robins love our skagit spot. and we love the robins. it's the light yellow eye liner they wear and that sassy deep orange breast. it's the way they hear worms. hear worms with their head cocked slightly. it's the way they hop. the way they sing. and the nests they leave in our trees.
the nests of mud, dried grass and strips of our weather-worn tarp all woven together and littered with egg shells bluer than a glacial lake which is so blue you feel it in your nose when you breath. the nests where the mama robin sits snugly and waits and waits. the nests where small dinosaur descendants chirp always for more.
the first nest i noticed was blown out of our poplar tree during a storm. it landed in the yard like a message from a mysterious world. like a gift for an altar. a beauty sculpture never before touched by hands until mine cradled it, cupped it, and felt its weight in my joined palms.
this year i noticed another nest in the poplar, atop a solid branch, nestled near the trunk. it was on the southwestern side of the tree so it would get good sun and too much wind. i saw a mama head peak out once or twice but then spring unleashed another tantrum of weather on us and mama bird hit the wind- looking for another spot.

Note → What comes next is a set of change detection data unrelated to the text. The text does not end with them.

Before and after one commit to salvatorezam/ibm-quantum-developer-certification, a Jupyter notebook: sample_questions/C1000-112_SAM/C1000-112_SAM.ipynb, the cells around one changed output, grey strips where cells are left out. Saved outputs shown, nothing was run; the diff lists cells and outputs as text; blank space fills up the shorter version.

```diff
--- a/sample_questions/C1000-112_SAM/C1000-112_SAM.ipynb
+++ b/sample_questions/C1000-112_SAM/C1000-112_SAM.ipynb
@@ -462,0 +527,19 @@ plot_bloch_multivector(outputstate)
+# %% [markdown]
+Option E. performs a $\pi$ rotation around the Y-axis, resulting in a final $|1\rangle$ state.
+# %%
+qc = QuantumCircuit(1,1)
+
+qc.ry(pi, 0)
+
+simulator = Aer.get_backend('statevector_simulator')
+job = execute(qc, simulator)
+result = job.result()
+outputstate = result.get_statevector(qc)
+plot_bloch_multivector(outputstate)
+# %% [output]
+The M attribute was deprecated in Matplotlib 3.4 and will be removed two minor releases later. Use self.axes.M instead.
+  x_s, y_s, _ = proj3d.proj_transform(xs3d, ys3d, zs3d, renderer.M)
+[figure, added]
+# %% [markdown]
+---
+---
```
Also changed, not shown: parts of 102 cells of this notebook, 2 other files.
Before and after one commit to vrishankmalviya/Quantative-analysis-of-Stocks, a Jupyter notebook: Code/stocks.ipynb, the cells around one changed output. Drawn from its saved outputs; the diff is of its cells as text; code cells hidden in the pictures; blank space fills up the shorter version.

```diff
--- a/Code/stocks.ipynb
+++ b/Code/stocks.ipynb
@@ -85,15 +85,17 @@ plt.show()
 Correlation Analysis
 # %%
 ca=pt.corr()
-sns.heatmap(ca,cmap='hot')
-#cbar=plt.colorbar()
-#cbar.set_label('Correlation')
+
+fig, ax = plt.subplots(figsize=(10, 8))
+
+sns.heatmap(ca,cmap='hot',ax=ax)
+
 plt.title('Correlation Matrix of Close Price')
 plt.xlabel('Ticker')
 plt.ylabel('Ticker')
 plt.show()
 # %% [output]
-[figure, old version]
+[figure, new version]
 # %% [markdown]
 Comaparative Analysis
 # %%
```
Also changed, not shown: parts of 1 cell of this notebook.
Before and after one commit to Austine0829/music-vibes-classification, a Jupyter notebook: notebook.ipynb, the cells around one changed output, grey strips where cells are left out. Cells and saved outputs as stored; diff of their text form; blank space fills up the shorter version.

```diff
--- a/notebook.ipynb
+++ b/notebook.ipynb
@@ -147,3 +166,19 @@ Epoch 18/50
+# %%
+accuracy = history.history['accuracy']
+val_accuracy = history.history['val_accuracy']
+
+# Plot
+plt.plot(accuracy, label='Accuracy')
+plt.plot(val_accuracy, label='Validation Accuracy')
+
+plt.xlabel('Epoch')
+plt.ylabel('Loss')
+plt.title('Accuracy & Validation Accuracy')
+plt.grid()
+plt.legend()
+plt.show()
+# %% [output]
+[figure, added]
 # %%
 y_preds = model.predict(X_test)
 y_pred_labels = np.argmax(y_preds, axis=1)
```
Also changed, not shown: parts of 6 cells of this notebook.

she didn't travel far.
years back, ben scoped out a bright yellow, wavy plastic slide in a neighbor's field. being ben he inquired about it. and gave the folks his card just in case their relative grew tired of letting the cedar play structure decay amidst thistle and rye grass. a year later they called us and we created a paradise of play. over the years it has been added to. doors, a lookout post, the "fire club" wing. it has been written on with shamefully lame sidewalk chalk, carved into with knives nicked from the kitchen and hosted a thousand fits of laughter.
as you climb the ladder up into the pirate ship, the jail, the jungle, the -whatever-you-make-it- you pass under the empty sockets of a deer skull. this skull was found in the mountains of new mexico, given to seren as a birth gift, set on an ant hill for a spell and brought with us back to the northwest where a slight sheen of green moss has begun to grow on it. his six point antlers are dulled, chewed on by hungry rodents. his crown is crowned by a crown that hung on our front door five months ago, made by our neighbors out of a red-berry bush. and in that space now lives the mama robin.
her nest is about five feet off the ground which seems low for a bird who can loop and swoop over our house effortlessly. just like her old nest it faces south but it is under the canopy of our beloved red maple tree and so she has the shelter that the poplar could not give her. when you go outside she looks at your with that mama stare, that mix of don't and i-dare-you. seren discovered it when he climbed up the ladder and the squawking robin got him to thinking and then he looked down to see four bright blue eggs, that nose-hurting-blue, laid out like jewels in a case below him.
his excitement in telling me about them was really, really big.
it looks like an o'keefe painting- these blue orbs peeking out of a neat nest with a halo of twigs, all on the peak of a deer skull. it speaks the same language of her paintings.
the language of newness on top of oldness.
a circular link of life and death.
this gentle shape of an egg and the jagged edge of bone.
fragile miracle of flight, song, hatching and hope.
and the delight of two boys
one eager to sneek and peek
the other to protect and cherish
both briefly banished from their castle, their cave, their refuge
to give some space to this space
where a robin mama waits.